Saffron: a highly prized spice with a thousand-year history

by Redazione Fine Taste

As Milanese we couldn't help but talk about saffron, a precious and aromatic spice, a fundamental ingredient of the symbolic dish of Milan: Milanese risotto! It is difficult to resist the enjoyment of perfect rice all'onda, its creamy consistency, the beautiful intense yellow color and the delicate and persistent aroma. Talking about saffron is also celebrating a dish that we at Fine Taste are very fond of.

Origin of saffron

Let's start with a brief historical note: the first evidence of the cultivation of saffron dates back to the Bronze Age, around 2500 years ago: it is believed that the cultivation of the precious bulb originated in the western part of present-day Iran.

Most likely its introduction into Europe was possible thanks to contact between the Roman Empire and the Persian Empire. The Romans used saffron to flavor game and flavor wines, but also as an ingredient in a medicine to combat poisons.

It is truly surprising how the properties of saffron were known already in ancient times: citations regarding its medicinal properties can be found in Egyptian papyri, in the Iliad and in the Song of Songs. In the Middle Ages and the Renaissance, saffron was believed to be a panacea for all ailments; it was used to prepare ointments for the health and beauty of the skin, to dye the finest fabrics and the tunics of Hindu and Buddhist monks, while the Persians and Greeks already identified its aphrodisiac properties, to reawaken desire and energy sexual.

Not many people know that saffron is currently considered by the pharmacopoeia to be a true nutraceutical, that is, a food-drug that has a beneficial function on human health, with its active ingredients of confirmed and recognized effectiveness.

Characteristics of saffron

Saffron is a spice obtained from the stigmas of the Crocus sativus flower known as "true saffron". This particular plant grows up to 20–30 cm and produces up to four flowers, each with three deep crimson stigmas. The stems and stigmas are collected and dried to be used mainly in cooking, as a condiment and coloring.

Why is saffron expensive?

The high cost of saffron is due to the harvesting method: think that 150 harvested flowers yield only 1 g of dry saffron pistils; to produce 12 g of dry saffron you need 1 kg of flowers!! As if that wasn't enough, it is essential that the stigmas are removed by hand, delicately, so as not to damage them.

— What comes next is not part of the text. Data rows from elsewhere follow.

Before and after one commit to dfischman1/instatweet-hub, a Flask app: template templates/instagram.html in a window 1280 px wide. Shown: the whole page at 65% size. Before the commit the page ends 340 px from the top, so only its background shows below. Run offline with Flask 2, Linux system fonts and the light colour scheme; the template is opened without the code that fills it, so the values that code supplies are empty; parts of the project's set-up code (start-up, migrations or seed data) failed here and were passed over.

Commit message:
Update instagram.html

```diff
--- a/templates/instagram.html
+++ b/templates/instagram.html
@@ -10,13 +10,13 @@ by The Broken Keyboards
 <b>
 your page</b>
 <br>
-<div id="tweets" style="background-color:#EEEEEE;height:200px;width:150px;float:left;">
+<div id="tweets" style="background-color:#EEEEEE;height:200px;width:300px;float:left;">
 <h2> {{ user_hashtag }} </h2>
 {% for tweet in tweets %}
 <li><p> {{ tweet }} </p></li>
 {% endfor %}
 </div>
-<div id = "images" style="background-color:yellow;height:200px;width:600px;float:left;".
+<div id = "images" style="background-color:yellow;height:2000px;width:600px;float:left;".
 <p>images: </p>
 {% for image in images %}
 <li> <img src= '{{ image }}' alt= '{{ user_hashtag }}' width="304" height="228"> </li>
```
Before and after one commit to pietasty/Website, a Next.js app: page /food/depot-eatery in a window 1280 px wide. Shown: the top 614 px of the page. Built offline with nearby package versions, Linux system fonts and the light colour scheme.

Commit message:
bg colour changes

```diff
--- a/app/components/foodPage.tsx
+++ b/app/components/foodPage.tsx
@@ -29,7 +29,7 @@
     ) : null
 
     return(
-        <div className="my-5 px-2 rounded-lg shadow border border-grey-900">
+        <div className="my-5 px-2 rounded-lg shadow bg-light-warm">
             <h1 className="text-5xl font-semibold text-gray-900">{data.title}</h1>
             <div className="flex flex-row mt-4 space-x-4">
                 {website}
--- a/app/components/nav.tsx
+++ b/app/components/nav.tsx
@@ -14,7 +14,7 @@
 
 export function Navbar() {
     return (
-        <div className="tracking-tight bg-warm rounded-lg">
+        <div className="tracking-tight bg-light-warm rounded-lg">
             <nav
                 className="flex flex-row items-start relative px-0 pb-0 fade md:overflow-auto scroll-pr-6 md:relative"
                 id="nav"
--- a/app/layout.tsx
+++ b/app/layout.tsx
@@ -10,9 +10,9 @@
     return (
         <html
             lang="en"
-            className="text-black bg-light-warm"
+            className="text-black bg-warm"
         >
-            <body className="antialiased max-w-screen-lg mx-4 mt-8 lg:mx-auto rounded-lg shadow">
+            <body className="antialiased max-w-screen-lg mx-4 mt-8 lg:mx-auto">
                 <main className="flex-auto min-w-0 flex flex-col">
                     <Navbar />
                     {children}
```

Due to its high cost, the international saffron market is among the most fraudulent in the world, with obvious inconveniences both for final consumers (who risk consuming a cheaper but very poor quality product) and for quality artisanal producers who they cannot sell below certain prices so as not to devalue an exceptional product.

This is one of the reasons why Fine Taste maintains a direct bridge between producers and final consumers and tries to carry out dissemination activities to promote knowledge and awareness of the great Italian quality food production.

Fortunately, the culinary use of saffron is made accessible to everyone thanks to the minimal quantities used and the high concentration of its aromatic substances.

Why is saffron called that?

The name saffron derives from the Arabic "Za'ferán", a term that indicates the yellow-gold color that this spice gives to dishes.

The harvesting of the flowers usually takes place between October and November, early in the morning and only manually: with care and delicacy the three stigmas are removed as soon as possible and must be placed to dry quickly near a moderate heat source.

It is precisely with drying and heat that the stigmas, odorless and tasteless when fresh, generate the characteristic organoleptic substances used in the gastronomic field.

If you liked this blog and want to try our organic saffron you can find it here.